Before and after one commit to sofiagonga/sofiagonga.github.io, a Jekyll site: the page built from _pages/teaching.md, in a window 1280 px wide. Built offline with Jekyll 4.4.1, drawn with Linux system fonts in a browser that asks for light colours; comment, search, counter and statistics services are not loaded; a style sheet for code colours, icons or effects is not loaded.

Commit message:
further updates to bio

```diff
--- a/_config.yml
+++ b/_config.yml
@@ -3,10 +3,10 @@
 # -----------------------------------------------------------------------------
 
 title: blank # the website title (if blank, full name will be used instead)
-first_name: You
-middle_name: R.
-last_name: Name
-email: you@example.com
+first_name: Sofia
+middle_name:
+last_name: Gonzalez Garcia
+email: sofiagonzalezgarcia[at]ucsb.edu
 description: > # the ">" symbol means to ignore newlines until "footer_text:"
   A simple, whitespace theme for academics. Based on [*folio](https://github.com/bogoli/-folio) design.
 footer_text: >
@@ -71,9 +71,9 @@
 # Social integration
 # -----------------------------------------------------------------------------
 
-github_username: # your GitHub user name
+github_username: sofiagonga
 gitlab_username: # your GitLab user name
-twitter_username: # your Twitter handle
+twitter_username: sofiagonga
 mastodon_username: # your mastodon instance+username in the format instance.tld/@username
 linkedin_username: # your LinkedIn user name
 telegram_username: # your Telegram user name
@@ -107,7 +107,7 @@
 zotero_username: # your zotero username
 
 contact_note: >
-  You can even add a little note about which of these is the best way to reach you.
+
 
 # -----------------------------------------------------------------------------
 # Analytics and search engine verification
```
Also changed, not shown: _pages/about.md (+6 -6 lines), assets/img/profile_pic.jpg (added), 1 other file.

*-*-*

- _What you have to do_:
Print out every record, character for character.

- _Solution to this problem_:
Before and after one commit to sofiagonga/sofiagonga.github.io, a Jekyll site: the page built from _pages/teaching.md, in a window 1280 px wide. Built offline with Jekyll 4.4.1, drawn with Linux system fonts in a browser that asks for light colours; comment, search, counter and statistics services are not loaded; a style sheet for code colours, icons or effects is not loaded.

Commit message:
further updates to bio

```diff
--- a/_config.yml
+++ b/_config.yml
@@ -3,10 +3,10 @@
 # -----------------------------------------------------------------------------
 
 title: blank # the website title (if blank, full name will be used instead)
-first_name: You
-middle_name: R.
-last_name: Name
-email: you@example.com
+first_name: Sofia
+middle_name:
+last_name: Gonzalez Garcia
+email: sofiagonzalezgarcia[at]ucsb.edu
 description: > # the ">" symbol means to ignore newlines until "footer_text:"
   A simple, whitespace theme for academics. Based on [*folio](https://github.com/bogoli/-folio) design.
 footer_text: >
@@ -71,9 +71,9 @@
 # Social integration
 # -----------------------------------------------------------------------------
 
-github_username: # your GitHub user name
+github_username: sofiagonga
 gitlab_username: # your GitLab user name
-twitter_username: # your Twitter handle
+twitter_username: sofiagonga
 mastodon_username: # your mastodon instance+username in the format instance.tld/@username
 linkedin_username: # your LinkedIn user name
 telegram_username: # your Telegram user name
@@ -107,7 +107,7 @@
 zotero_username: # your zotero username
 
 contact_note: >
-  You can even add a little note about which of these is the best way to reach you.
+
 
 # -----------------------------------------------------------------------------
 # Analytics and search engine verification
```
Also changed, not shown: _pages/about.md (+6 -6 lines), assets/img/profile_pic.jpg (added), 1 other file.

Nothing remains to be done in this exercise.